== Material supplied ==

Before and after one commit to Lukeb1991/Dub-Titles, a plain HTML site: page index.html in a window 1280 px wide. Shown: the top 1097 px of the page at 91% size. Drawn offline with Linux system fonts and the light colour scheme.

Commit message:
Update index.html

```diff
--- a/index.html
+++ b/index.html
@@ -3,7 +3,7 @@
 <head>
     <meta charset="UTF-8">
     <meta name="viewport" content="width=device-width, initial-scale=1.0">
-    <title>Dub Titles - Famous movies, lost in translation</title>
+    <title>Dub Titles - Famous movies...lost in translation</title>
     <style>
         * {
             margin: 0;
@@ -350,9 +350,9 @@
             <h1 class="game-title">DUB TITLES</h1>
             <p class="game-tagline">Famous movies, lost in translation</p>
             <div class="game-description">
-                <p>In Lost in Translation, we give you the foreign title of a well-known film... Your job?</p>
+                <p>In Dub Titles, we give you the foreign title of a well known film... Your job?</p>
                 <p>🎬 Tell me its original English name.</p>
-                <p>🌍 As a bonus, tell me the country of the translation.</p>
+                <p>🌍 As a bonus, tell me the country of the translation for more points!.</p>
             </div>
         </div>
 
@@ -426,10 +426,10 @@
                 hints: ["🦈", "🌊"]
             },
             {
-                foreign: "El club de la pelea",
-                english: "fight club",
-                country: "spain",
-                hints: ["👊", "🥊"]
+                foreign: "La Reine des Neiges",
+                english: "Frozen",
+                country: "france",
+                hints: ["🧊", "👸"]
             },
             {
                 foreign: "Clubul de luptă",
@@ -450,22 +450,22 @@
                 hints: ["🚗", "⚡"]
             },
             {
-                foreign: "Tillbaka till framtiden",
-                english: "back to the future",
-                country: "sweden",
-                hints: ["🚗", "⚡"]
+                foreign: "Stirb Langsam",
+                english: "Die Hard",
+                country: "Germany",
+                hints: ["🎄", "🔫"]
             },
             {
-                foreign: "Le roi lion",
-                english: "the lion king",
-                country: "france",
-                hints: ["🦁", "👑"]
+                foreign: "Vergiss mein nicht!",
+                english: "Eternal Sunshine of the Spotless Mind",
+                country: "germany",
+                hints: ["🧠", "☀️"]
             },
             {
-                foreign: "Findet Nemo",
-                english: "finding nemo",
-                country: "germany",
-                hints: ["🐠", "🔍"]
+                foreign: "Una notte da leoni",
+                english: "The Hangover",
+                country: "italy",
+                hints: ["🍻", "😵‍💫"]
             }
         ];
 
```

===
== Material supplied ==

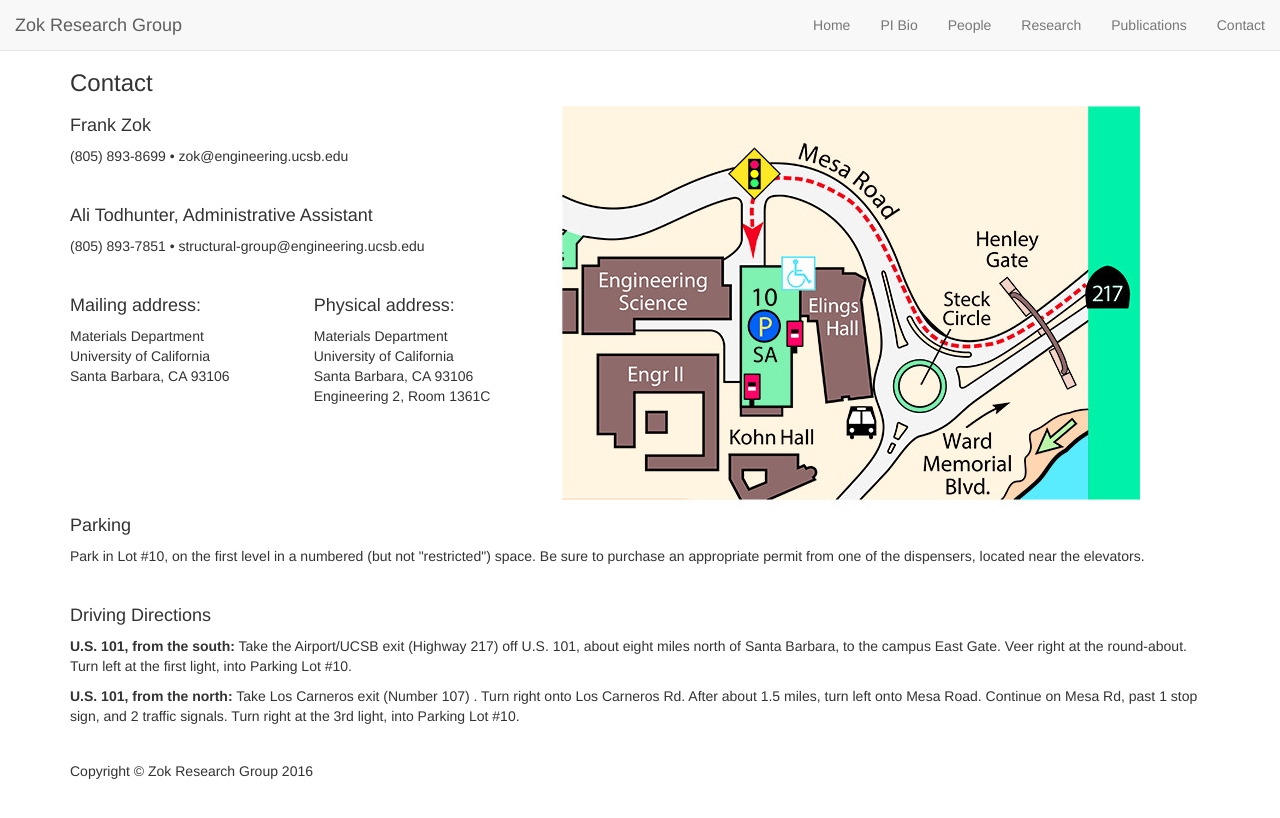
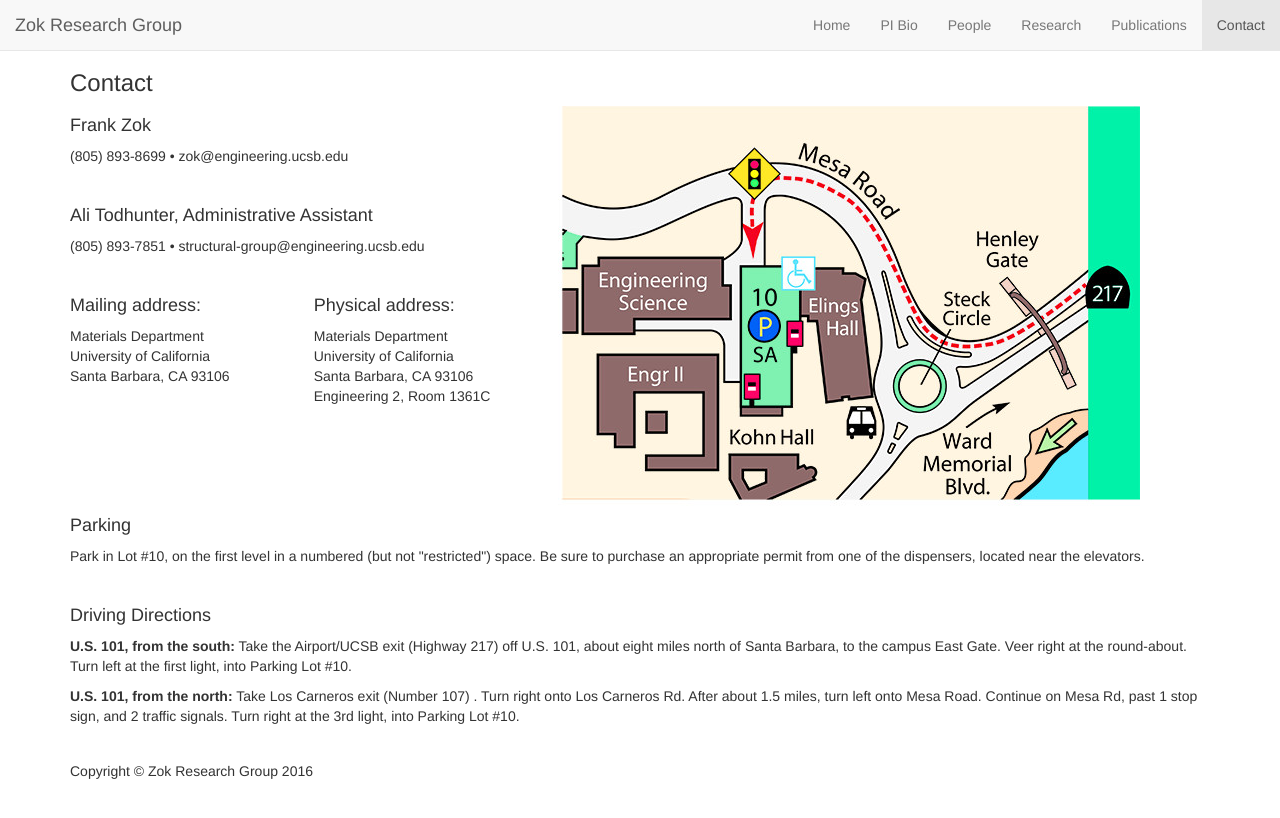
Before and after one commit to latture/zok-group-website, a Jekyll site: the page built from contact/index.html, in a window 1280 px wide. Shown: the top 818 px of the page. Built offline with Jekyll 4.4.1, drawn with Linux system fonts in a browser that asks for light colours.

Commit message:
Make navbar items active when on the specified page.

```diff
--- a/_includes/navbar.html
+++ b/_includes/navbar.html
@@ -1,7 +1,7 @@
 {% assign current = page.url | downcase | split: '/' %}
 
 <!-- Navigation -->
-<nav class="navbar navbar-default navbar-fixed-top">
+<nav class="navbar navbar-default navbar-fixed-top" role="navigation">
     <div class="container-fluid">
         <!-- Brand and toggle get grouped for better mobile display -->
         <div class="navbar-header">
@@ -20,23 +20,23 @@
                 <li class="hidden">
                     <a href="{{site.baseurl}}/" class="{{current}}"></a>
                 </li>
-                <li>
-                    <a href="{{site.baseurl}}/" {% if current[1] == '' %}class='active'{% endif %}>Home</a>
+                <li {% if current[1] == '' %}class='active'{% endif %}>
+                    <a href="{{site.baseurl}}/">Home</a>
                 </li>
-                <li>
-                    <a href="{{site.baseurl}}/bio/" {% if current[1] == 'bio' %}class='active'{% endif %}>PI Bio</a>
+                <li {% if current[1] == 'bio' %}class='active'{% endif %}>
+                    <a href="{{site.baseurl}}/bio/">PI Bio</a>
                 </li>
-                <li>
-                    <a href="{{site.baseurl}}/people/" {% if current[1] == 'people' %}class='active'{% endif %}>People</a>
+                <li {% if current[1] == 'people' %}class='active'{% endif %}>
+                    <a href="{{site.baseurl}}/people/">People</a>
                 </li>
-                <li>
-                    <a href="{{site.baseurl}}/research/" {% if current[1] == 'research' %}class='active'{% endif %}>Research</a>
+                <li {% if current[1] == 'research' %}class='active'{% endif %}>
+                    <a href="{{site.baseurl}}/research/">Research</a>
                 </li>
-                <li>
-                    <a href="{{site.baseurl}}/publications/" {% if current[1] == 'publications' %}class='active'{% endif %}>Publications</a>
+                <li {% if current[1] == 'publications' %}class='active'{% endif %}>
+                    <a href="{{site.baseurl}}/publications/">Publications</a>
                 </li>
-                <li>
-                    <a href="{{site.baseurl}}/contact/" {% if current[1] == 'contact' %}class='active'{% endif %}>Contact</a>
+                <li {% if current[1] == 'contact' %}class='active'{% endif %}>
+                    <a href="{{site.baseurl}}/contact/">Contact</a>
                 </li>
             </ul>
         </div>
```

===
== Material supplied ==

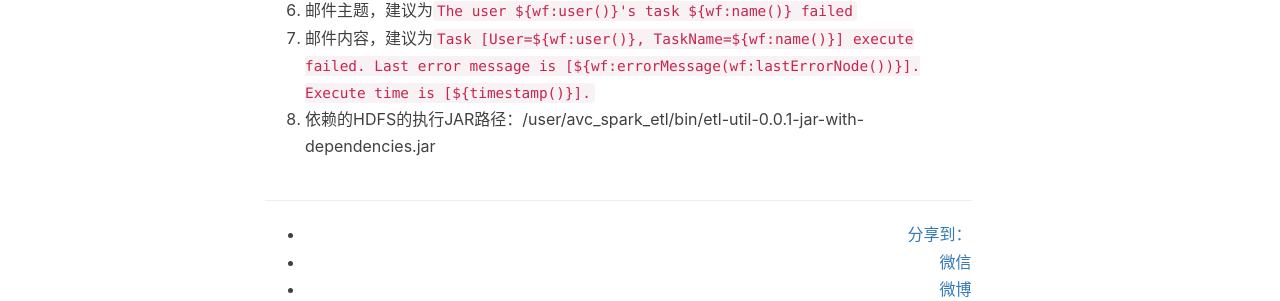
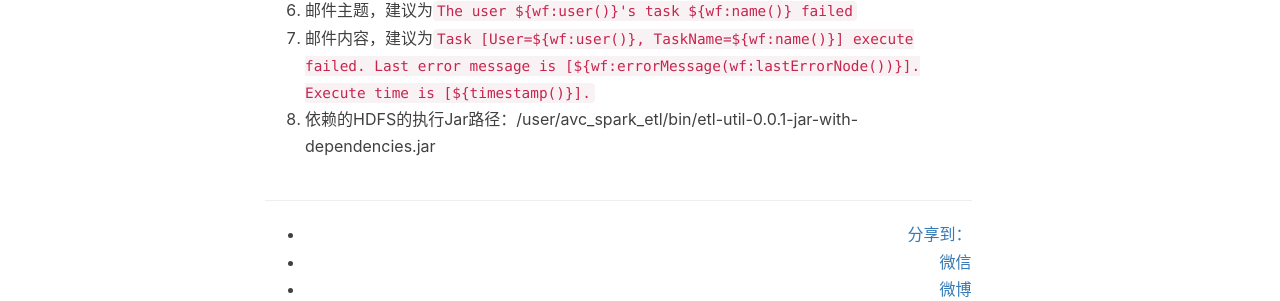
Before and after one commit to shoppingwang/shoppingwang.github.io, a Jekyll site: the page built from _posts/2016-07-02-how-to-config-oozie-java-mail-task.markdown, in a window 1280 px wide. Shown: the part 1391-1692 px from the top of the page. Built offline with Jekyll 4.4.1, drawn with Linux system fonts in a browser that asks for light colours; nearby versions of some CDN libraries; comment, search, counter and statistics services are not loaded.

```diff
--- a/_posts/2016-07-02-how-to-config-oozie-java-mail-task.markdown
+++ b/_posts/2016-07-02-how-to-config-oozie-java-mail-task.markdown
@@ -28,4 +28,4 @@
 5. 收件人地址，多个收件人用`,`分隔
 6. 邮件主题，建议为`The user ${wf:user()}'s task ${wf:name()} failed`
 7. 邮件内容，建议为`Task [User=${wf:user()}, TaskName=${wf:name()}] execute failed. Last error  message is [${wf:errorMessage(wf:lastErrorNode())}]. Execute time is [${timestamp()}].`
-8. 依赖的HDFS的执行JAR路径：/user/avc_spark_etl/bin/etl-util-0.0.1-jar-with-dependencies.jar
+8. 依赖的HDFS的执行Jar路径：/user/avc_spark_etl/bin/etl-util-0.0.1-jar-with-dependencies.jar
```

===

▶ _Work task_
Note down each line above where the word "index" occurs.

▶ _Response below_
Before and after one commit to Lukeb1991/Dub-Titles, a plain HTML site: page index.html in a window 1280 px wide. Shown: the top 1097 px of the page at 91% size. Drawn offline with Linux system fonts and the light colour scheme.
Update index.html
--- a/index.html
+++ b/index.html
Before and after one commit to latture/zok-group-website, a Jekyll site: the page built from contact/index.html, in a window 1280 px wide. Shown: the top 818 px of the page. Built offline with Jekyll 4.4.1, drawn with Linux system fonts in a browser that asks for light colours.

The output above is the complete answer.